EPA’s Partial Retreat on Cost-Benefit Analysis

Comment are off

By James Goodwin, Center for Progressive Reform

In a memo sent last week but just now released, EPA Administrator Andrew Wheeler backtracked a bit on one of the administration’s initiatives to undercut sensible safeguards. His May 13 memo abandons the agency’s push last year to establish uniform standards for bending agency decision making in favor of cost-benefit analysis, regardless of statutory directives, and instead directs that this effort follow a statute-by-statute approach.

Wheeler’s retreat on this particular effort to ignore the life-saving benefits of environmental rules is good news. He acceded to the concerns raised by CPR and other legal experts that the Clean Air Act, Clean Water Act, and various other environmental laws impose different requirements, making a one-size-fits-all approach to cost-benefit analysis both impractical and unlikely to survive legal challenge.
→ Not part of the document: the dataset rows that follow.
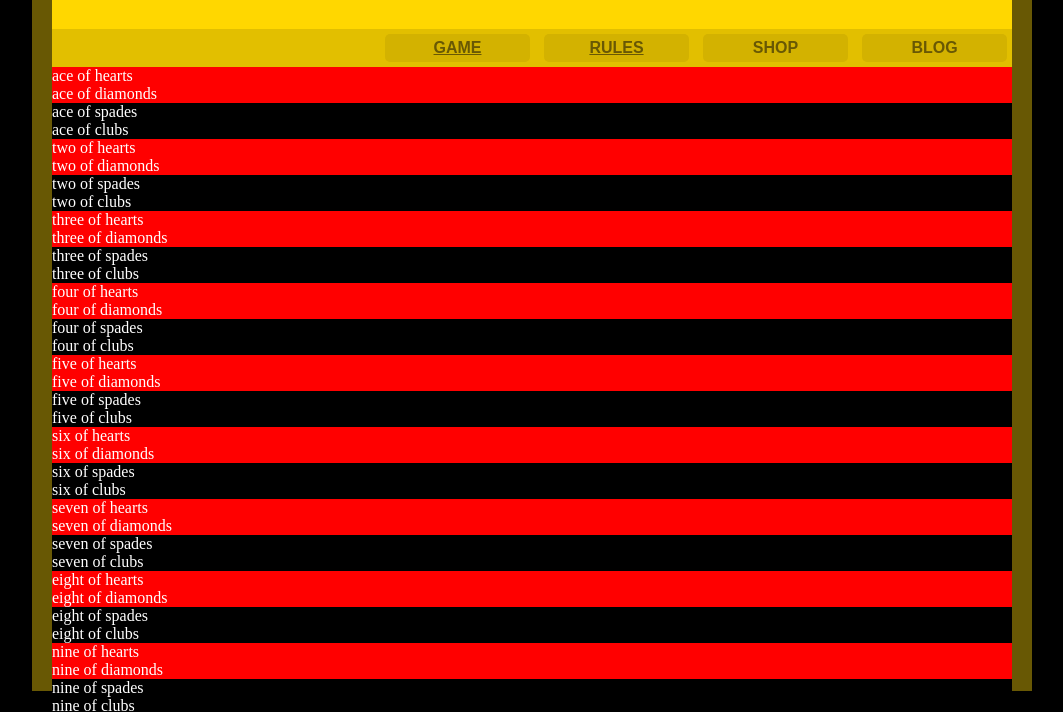
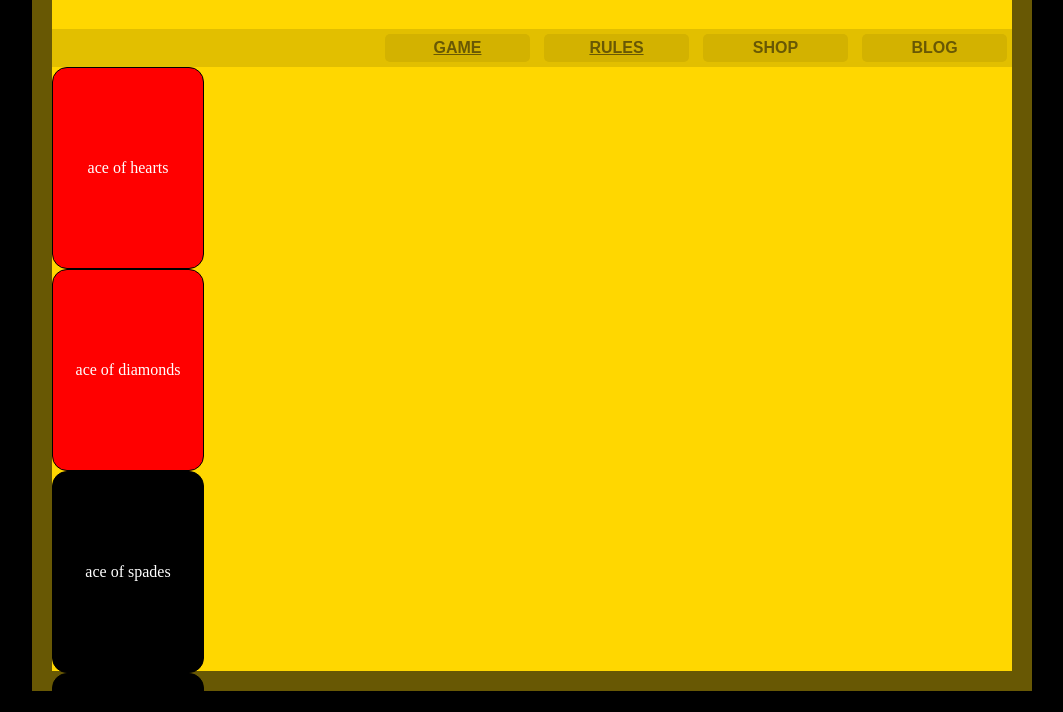
Before and after one commit to tametheboardgame/tametheboardgame.github.io, a plain HTML site: page CrushTheCrown/index.html in a window 1280 px wide. Shown: the part 109-821 px from the top of the page, without its empty margins (108-1171 px from the left). Drawn offline with nearby package versions, Linux system fonts and the light colour scheme.

Commit message:
Update styles.css

```diff
--- a/CrushTheCrown/styles.css
+++ b/CrushTheCrown/styles.css
@@ -69,6 +69,12 @@ nav a:hover{
 
 .hearts, .diamonds, .spades, .clubs{
   color: white;
+  width: 150px;
+  height: 200px;
+  border: black 1px solid;
+  border-radius: 15px;
+  text-align: center;
+  line-height: 200px;
 }
 
 .hearts, .diamonds{
```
But as with everything this administration does when it comes to health, safety, and the environment, when Wheeler talks about improving the process, the real objective is to allow more pollution in our air and water, favoring industry profit over public health.

More on this later…

Originally posted here.

About the Author